# Problem statement:
Please find the lines in the entries below that contain the word "None", and copy each one.

━━━━━━━━━━━━━━━━━━━━

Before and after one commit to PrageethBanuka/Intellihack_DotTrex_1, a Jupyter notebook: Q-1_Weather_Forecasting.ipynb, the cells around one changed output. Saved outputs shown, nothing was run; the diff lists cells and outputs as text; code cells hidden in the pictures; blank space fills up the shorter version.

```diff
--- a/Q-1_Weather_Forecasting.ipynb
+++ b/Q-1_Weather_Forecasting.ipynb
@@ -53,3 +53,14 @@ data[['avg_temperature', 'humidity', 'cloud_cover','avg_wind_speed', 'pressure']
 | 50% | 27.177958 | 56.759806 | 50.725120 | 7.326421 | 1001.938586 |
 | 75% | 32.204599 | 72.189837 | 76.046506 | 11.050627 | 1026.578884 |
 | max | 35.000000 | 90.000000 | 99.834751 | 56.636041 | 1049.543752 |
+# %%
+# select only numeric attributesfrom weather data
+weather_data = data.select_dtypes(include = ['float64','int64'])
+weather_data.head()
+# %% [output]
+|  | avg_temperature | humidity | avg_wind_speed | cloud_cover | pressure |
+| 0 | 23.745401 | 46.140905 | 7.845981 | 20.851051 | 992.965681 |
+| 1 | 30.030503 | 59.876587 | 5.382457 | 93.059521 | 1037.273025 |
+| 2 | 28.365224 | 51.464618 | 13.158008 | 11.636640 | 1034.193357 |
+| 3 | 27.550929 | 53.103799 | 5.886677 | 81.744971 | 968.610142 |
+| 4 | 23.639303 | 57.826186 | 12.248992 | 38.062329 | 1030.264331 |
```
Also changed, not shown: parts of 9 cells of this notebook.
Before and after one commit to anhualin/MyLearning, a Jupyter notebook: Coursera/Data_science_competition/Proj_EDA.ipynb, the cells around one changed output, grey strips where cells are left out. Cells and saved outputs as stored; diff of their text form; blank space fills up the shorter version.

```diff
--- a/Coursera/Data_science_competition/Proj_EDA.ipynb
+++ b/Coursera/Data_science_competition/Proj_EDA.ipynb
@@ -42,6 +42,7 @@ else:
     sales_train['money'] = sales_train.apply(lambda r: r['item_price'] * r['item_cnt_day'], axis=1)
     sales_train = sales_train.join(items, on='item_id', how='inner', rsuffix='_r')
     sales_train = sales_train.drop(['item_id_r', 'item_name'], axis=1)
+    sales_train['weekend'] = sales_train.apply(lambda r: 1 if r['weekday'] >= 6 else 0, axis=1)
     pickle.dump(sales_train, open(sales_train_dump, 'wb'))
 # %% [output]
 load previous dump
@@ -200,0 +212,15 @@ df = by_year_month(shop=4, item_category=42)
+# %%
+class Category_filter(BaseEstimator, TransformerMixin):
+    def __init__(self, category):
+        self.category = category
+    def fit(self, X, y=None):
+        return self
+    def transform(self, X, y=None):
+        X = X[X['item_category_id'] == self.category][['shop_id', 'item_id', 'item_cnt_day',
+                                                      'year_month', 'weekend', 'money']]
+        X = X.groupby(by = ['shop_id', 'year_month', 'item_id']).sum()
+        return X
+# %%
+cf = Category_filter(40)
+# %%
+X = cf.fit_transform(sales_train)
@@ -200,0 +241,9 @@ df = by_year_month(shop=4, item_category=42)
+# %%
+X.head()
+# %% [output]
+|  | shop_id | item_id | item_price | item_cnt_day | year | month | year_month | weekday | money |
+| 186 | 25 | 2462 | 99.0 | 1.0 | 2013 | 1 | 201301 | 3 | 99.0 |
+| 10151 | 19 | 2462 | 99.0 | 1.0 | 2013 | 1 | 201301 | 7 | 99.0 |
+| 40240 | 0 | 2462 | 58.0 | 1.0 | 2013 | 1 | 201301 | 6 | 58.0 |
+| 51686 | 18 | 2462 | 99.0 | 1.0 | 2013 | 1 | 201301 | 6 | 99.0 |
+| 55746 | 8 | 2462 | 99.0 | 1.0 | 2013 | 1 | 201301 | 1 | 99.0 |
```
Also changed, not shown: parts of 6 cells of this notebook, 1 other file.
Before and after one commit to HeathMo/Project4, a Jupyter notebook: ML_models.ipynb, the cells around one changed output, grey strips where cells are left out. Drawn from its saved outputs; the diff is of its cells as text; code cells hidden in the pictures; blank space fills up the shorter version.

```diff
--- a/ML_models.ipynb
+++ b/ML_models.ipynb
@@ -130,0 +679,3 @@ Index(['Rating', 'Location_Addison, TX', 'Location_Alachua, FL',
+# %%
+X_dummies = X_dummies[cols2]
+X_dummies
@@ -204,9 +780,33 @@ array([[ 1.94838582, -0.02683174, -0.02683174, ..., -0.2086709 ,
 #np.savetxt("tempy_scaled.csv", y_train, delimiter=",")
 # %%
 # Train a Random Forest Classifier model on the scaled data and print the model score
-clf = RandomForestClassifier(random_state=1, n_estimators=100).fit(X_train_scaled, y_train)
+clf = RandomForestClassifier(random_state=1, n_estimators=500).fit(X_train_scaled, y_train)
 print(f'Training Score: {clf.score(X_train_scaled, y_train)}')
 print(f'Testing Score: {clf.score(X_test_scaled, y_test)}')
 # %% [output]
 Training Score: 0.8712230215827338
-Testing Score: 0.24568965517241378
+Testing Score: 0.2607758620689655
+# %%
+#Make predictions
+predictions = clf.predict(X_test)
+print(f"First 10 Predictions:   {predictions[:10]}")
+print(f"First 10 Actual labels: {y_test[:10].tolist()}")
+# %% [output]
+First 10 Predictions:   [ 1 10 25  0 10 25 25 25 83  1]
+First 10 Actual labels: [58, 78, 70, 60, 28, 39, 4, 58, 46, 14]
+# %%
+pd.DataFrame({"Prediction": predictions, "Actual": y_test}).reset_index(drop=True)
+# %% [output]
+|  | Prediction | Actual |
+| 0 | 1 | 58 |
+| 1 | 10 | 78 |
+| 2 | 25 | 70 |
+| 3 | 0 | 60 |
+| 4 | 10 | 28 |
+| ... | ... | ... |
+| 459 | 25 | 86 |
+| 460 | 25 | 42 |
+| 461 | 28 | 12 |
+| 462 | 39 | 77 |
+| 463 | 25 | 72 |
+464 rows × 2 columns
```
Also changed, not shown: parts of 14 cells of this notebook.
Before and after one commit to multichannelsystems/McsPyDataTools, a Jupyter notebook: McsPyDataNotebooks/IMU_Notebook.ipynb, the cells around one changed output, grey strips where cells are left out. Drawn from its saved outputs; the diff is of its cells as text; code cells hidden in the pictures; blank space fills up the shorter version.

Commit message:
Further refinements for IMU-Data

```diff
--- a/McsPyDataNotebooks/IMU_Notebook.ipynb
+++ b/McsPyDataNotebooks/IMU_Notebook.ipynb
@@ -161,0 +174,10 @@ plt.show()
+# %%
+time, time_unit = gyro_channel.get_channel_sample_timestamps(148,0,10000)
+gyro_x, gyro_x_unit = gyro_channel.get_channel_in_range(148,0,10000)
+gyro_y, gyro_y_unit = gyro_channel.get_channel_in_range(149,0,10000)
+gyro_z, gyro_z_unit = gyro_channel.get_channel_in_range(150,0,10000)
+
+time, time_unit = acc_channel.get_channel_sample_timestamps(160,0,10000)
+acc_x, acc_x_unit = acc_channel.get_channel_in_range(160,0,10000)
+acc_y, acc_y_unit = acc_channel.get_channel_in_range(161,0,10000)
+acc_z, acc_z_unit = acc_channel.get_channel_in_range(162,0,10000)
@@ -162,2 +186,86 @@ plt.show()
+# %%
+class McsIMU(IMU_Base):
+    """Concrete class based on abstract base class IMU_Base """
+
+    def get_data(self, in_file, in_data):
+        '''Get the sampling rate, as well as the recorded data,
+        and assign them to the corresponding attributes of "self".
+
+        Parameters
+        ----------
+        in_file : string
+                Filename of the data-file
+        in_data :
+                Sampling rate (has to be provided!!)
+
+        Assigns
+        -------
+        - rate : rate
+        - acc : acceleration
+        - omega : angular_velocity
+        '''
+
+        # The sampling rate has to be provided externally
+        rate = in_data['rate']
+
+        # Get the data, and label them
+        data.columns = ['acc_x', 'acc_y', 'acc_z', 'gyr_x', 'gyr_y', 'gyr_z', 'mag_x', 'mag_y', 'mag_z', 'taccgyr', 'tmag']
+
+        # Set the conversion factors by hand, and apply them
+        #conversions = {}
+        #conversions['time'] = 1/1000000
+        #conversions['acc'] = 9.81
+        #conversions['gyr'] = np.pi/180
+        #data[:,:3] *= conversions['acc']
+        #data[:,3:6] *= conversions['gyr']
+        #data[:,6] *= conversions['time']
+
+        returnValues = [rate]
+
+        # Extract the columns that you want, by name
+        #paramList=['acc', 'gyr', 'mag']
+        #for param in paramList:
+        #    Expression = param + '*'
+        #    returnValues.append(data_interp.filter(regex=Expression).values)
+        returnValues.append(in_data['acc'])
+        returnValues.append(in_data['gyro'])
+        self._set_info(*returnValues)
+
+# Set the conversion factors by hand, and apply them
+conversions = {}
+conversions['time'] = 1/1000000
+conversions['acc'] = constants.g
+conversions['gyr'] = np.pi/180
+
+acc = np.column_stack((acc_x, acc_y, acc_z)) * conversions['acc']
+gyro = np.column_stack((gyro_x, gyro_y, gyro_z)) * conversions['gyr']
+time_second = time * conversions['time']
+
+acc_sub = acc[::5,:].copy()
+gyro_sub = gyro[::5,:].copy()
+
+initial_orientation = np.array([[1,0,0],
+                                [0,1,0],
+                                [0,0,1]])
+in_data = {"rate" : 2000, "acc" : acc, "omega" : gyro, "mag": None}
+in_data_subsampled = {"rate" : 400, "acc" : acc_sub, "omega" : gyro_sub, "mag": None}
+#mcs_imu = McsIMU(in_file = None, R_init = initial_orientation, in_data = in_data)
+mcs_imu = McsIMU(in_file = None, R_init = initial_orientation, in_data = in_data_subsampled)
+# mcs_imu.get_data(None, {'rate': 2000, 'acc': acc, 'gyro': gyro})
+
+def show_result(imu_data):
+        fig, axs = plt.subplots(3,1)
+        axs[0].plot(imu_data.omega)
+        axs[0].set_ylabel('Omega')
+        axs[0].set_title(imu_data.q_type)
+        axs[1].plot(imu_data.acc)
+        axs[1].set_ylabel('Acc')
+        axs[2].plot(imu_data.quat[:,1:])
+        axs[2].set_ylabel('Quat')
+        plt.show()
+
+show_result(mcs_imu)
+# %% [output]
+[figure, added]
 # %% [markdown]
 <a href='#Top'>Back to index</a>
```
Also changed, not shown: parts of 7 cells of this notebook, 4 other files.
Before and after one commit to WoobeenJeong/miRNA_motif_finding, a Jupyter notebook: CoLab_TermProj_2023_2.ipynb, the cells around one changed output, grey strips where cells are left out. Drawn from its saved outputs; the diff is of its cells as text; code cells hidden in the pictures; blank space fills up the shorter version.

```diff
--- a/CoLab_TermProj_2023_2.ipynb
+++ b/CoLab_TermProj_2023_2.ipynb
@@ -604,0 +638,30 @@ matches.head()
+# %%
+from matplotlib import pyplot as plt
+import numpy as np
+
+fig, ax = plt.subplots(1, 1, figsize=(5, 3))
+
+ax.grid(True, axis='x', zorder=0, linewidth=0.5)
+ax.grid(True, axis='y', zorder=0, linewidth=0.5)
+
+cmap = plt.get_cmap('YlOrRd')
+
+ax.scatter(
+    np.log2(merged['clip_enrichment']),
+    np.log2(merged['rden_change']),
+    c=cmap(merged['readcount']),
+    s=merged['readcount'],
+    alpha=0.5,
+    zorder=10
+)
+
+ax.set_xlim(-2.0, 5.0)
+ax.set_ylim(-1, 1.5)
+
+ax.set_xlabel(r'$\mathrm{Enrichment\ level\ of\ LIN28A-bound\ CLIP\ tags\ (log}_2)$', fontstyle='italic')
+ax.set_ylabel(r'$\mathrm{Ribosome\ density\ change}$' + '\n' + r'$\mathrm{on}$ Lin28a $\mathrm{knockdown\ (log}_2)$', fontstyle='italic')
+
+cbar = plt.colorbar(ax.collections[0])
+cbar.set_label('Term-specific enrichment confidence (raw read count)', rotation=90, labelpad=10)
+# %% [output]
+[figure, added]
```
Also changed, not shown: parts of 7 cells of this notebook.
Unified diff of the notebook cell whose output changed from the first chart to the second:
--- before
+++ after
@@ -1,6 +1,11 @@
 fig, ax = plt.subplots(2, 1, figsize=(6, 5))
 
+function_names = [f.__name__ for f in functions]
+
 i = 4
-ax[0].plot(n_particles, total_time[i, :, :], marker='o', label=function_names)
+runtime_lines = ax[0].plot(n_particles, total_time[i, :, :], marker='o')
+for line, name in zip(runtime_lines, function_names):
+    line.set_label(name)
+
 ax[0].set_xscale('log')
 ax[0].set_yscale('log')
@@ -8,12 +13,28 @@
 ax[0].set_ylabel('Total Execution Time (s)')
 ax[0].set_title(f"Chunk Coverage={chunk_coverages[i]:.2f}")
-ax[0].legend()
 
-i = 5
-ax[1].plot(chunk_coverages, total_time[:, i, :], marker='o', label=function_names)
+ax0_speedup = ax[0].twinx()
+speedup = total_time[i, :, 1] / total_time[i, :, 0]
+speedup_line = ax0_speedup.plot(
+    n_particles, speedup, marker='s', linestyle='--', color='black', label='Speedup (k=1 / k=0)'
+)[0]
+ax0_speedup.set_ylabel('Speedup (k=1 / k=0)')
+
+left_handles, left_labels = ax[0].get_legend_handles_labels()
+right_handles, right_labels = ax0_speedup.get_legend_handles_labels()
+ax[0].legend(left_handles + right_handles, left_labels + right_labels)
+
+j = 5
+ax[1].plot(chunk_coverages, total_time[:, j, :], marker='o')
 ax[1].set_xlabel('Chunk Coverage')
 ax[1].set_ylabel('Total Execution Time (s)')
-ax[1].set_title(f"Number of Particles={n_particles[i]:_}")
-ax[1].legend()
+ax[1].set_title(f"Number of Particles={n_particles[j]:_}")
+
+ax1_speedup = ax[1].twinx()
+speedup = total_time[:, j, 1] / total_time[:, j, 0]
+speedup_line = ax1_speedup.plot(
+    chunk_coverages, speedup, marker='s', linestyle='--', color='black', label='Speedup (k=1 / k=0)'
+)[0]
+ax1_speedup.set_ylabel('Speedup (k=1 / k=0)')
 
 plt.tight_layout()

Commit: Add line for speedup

━━━━━━━━━━━━━━━━━━━━

# Task result:
+    def fit(self, X, y=None):
+    def transform(self, X, y=None):
+in_data = {"rate" : 2000, "acc" : acc, "omega" : gyro, "mag": None}
+in_data_subsampled = {"rate" : 400, "acc" : acc_sub, "omega" : gyro_sub, "mag": None}
+#mcs_imu = McsIMU(in_file = None, R_init = initial_orientation, in_data = in_data)
+mcs_imu = McsIMU(in_file = None, R_init = initial_orientation, in_data = in_data_subsampled)
+# mcs_imu.get_data(None, {'rate': 2000, 'acc': acc, 'gyro': gyro})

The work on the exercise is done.